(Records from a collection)
----------

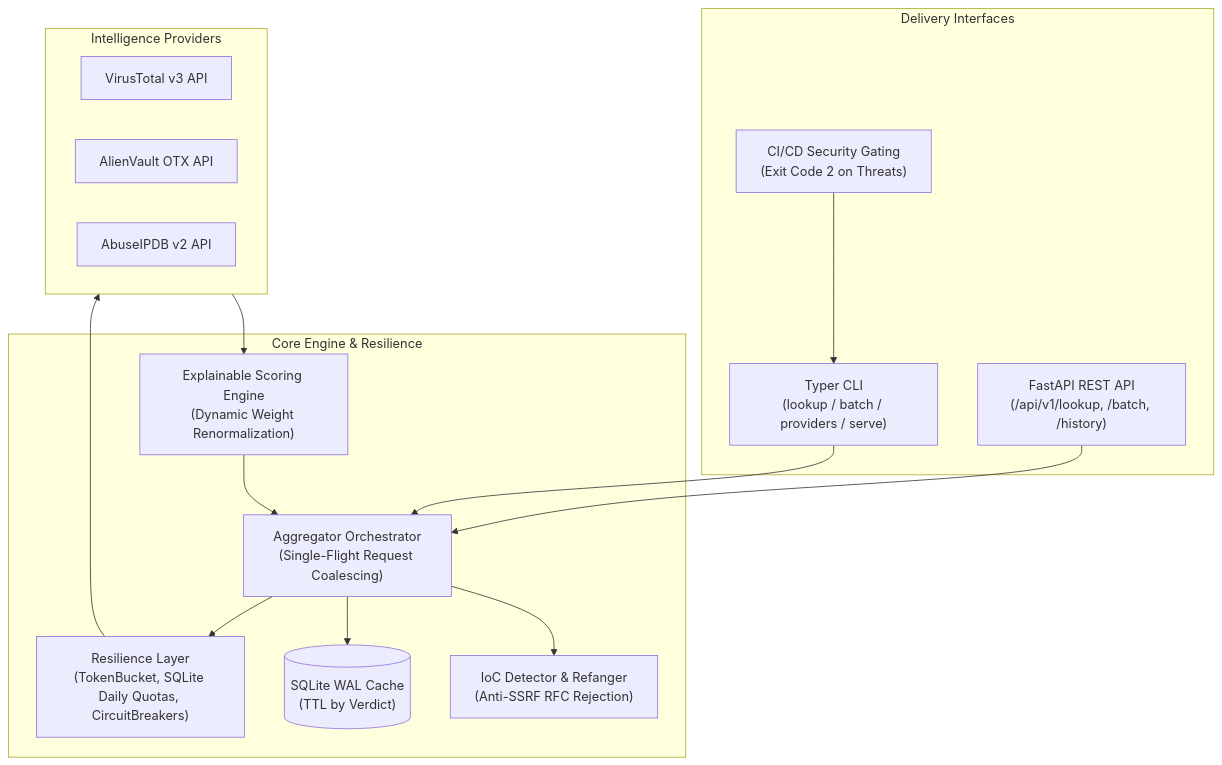
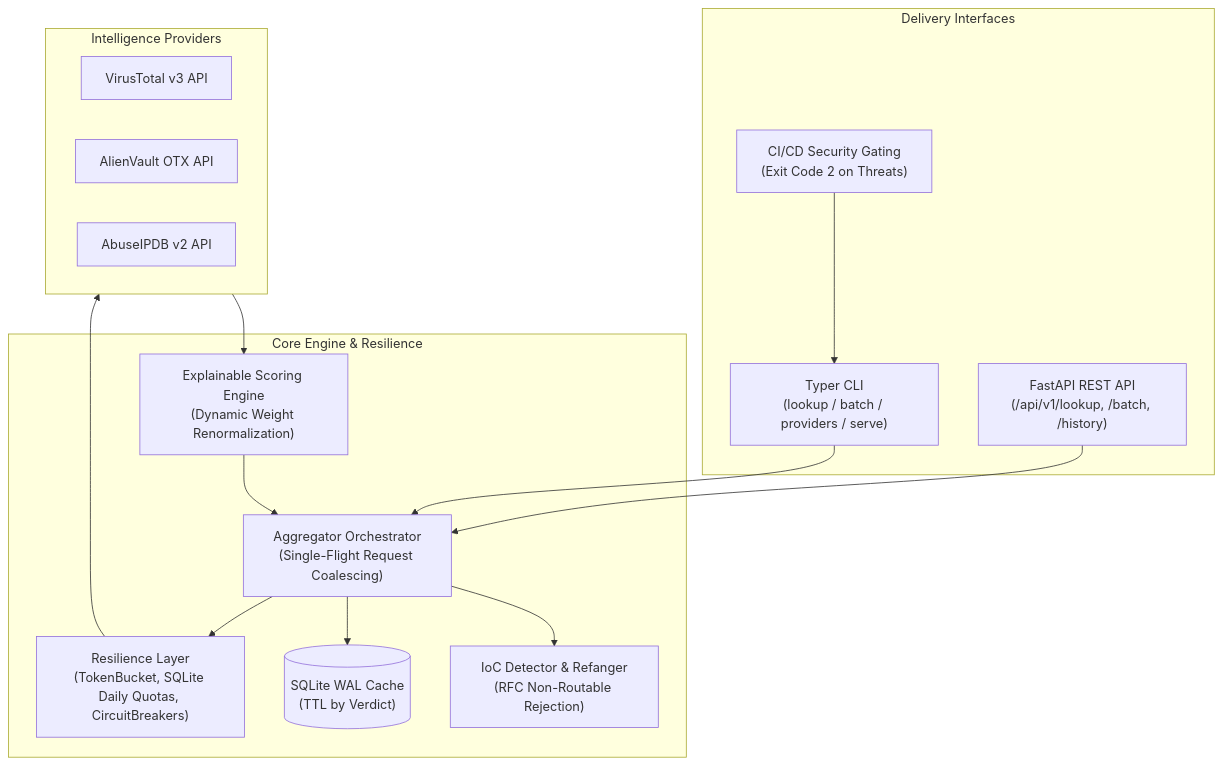
One commit to Fantcoder/Threat-Lens changed the diagram in README.md. Above: the diagram before and after it, drawn with Mermaid. The commit also changed other lines of this file and 4 other files, not shown here.

````diff
--- a/README.md
+++ b/README.md
@@ -19,32 +18,32 @@
 ```mermaid
 graph TD
     subgraph Clients ["Delivery Interfaces"]
         CLI["Typer CLI<br/>(lookup / batch / providers / serve)"]
         API["FastAPI REST API<br/>(/api/v1/lookup, /batch, /history)"]
         Gate["CI/CD Security Gating<br/>(Exit Code 2 on Threats)"]
     end
 
     subgraph Core ["Core Engine & Resilience"]
-        Det["IoC Detector & Refanger<br/>(Anti-SSRF RFC Rejection)"]
+        Det["IoC Detector & Refanger<br/>(RFC Non-Routable Rejection)"]
         Agg["Aggregator Orchestrator<br/>(Single-Flight Request Coalescing)"]
         Score["Explainable Scoring Engine<br/>(Dynamic Weight Renormalization)"]
         Res["Resilience Layer<br/>(TokenBucket, SQLite Daily Quotas, CircuitBreakers)"]
         Cache[("SQLite WAL Cache<br/>(TTL by Verdict)")]
     end
 
     subgraph Providers ["Intelligence Providers"]
         VT["VirusTotal v3 API"]
         OTX["AlienVault OTX API"]
         Abuse["AbuseIPDB v2 API"]
     end
 
     CLI --> Agg
     API --> Agg
     Gate --> CLI
     Agg --> Det
     Agg --> Cache
     Agg --> Res
     Res --> Providers
     Providers --> Score
     Score --> Agg
 ```
````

----------

=== Problem to solve ===
Within the records, filter for lines that contain the word "subgraph" and show each one.

=== Answer box ===
     subgraph Clients ["Delivery Interfaces"]
     subgraph Core ["Core Engine & Resilience"]
     subgraph Providers ["Intelligence Providers"]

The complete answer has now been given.